      • 5 Years Ago
      pish posh. They'll be fine.
      • 5 Years Ago
      Dateline: September 29, 2009, 8:27pm in an office building somewhere in Kuwait.

      Phone rings.

      Secretary pics up.

      Secretary: "Mr. Singers, there's a call for you from Germany. He says his name is Ferdinand Peich..."
      • 5 Years Ago
      noooo! i love aston martins. they give us beautiful cars not matter which model.
      • 5 Years Ago
      I'm too lazy to look it up, but do brands like Aston Martin ever run in the black, or are they more or less just status holdings for whatever company happens to write the checks? I know Porsche has had periods of out-and-out profitability, but what about Lamborghini or Ferrari?

      VW/Bugatti loses money on the Veyron, of course (next time someone asks, "why the hell would anyone buy a $1.2m car?" reply, "because they're getting it at a $7.7m discount"), but Aston makes real bread-and-butter supercars that aren't out in the stratosphere in terms of development costs so I'd be interested to know what kind of operating margin they work with.

      It's such an interesting market to consider because we're talking about millions upon millions of dollars that go into designing, manufacturing, assembling and marketing luxury products that don't present a real value proposition to investors, and yet they soldier on despite decades of unprofitability and constant changes of management/owndership. It makes you wonder how some of these marques have even managed to hang around as long as they have.

      I can see Mercedes selling a car like the SLR because it probably actually does translate to moving some AMG models, and perhaps even base SLKs. R8s sell A3s, M6s sell 335is, and LF-As, or whatever they end up being called, will no doubt sell IS350s. But did a DB9 ever sell a Focus? Has a Murcielago made anyone want to run out and get a Golf? It's a strange phenomenon that companies keep putting these cars out, but goodness knows I'm not complaining.

        • 5 Years Ago
        Aston Martin actually was slightly in the black at the very end of the Ford ownership however I suspect in large part because of the merchandise licensing and not so much the true automotive piece.

        I was astounded when the initial bids for the company were north of $500M US let alone nearing $1B US at the time. Who in their right mind would ever have purchased a brand - even with a lovely line-up of cars and solid quality - for that much money? There is a finite number of people who can buy a $150k+ sportscar. And even the high margin revenue from tee-shirts with the AM logo and the like dries up after awhile.

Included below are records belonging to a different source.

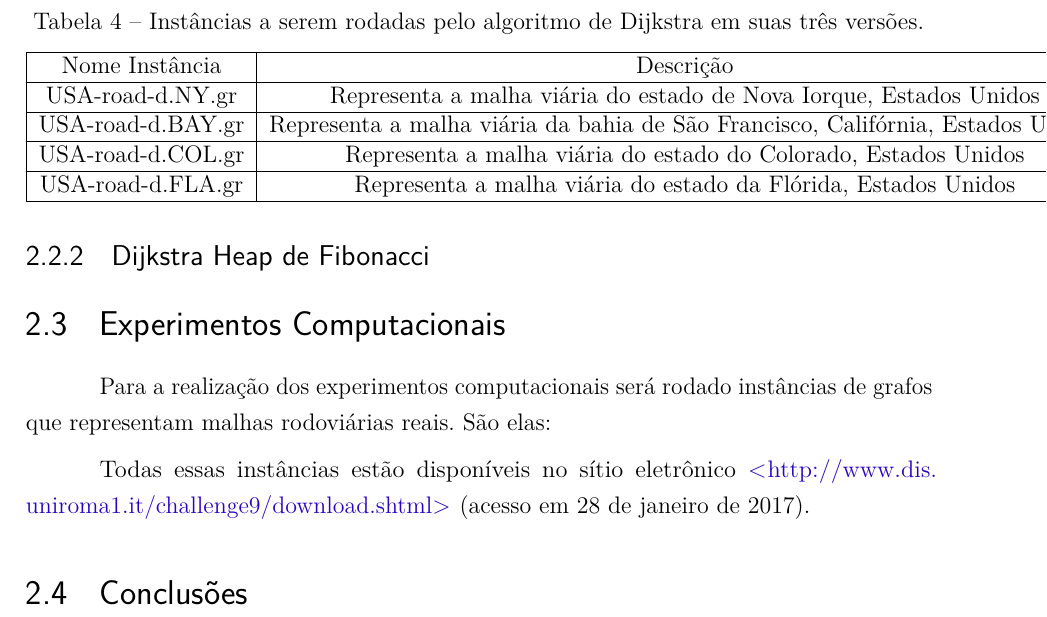
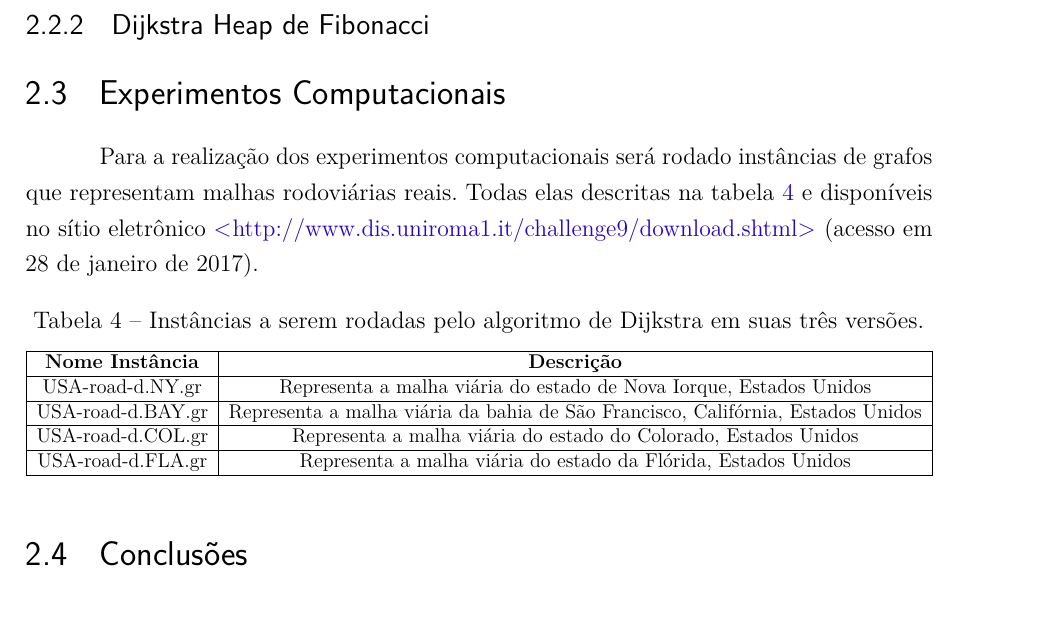
Before and after one commit to pedrohbh/PG-Dissertacao, a LaTeX thesis (Academia/PG.tex, which reads Academia/capitulos/ch2-referencial.tex): part of page 24 of 29, cut so that both start at the same text. Compiled offline with pdfLaTeX.

Commit message:
Backup VIII

```diff
--- a/Academia/PG.tex
+++ b/Academia/PG.tex
@@ -32,6 +32,7 @@
 
 %%% Importação de pacotes. %%%
 \usepackage{float}
+\usepackage{adjustbox}
 % Conserta o erro "No room for a new \count"
 \usepackage{etex}
 %\reserveinserts{28}
--- a/Academia/capitulos/ch2-referencial.tex
+++ b/Academia/capitulos/ch2-referencial.tex
@@ -100,14 +100,15 @@ A vantagem de se usar essa estrutura de dados reside no fato de suas operações
 
 \section{Experimentos Computacionais}
 \label{sec-dijkstra-experimentos}
-Para a realização dos experimentos computacionais será rodado instâncias de grafos que representam malhas rodoviárias reais. São elas:
-\begin{table}
+Para a realização dos experimentos computacionais será rodado instâncias de grafos que representam malhas rodoviárias reais. Todas elas descritas na tabela \ref{tbl-dijkstra-instancias} e disponíveis no sítio eletrônico \url{http://www.dis.uniroma1.it/challenge9/download.shtml} (acesso em 28 de janeiro de 2017).
+\begin{table}[H]
 \caption{Instâncias a serem rodadas pelo algoritmo de Dijkstra em suas três versões.}
 \label{tbl-dijkstra-instancias}
 \centering
+\begin{adjustbox}{max width=\textwidth}
 \begin{tabular}{|c|c|}
 \hline
-Nome Instância & Descrição \\
+\textbf{Nome Instância} & \textbf{Descrição} \\
 \hline
 USA-road-d.NY.gr & Representa a malha viária do estado de Nova Iorque, Estados Unidos \\
 \hline
@@ -118,8 +119,7 @@ USA-road-d.COL.gr & Representa a malha viária do estado do Colorado, Estados Un
 USA-road-d.FLA.gr & Representa a malha viária do estado da Flórida, Estados Unidos \\
 \hline
 \end{tabular}
+\end{adjustbox}
 \end{table}
-
-Todas essas instâncias estão disponíveis no sítio eletrônico \url{http://www.dis.uniroma1.it/challenge9/download.shtml} (acesso em 28 de janeiro de 2017).
 \section{Conclusões}
 \label{sec-dijkstra-conclusoes}
```
Also changed, not shown: Academia/PG.pdf.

        Not to mention for the massive investment to buy the brand you have only about a 5-year lifespan on the basic tooling before you have to plow tens if not hundreds of millions more into revamping the lineup.

        The simple days of the 1980s with Ford buying all of Aston Martin for under $40M US and churning out the same old V8 Vantage and Volante with the same old bodystyling for another decade are long gone. These owners even if the go-go days of this decade continued would've had financial issues with the nose bleed inducing purchase price.

        In the words of Thomas Crown (1968) "You over paid".
        • 5 Years Ago
        I think Aston has almost always lost money. I assume it is still in buisiness because they make beautiful cars and there is some prestige associated with owning them.
        From a purely business perspective it should be euthanized.
      • 5 Years Ago
      At the right price, a perfect fit for BMW.

      They have one iconic British brand and this would slot in nicely
      betwen BMW (the brand) and RR.
        • 5 Years Ago
        are you high?
        • 5 Years Ago
        2 iconic British brands, you mean- what about MINI?
      • 5 Years Ago
      I hope so. Im not a big Aston Fan but that one-77 is just awesome.
      • 5 Years Ago
      LOL. FORD should buy it back $0.30 on the dinar (that's $.10 on the dollar but you get the idea!).
      Reminds me of when the Japanese bought Pebble Beach and the Japanese economy imploded.
      • 5 Years Ago
      "defaulted on a $100m Islamic bond in April."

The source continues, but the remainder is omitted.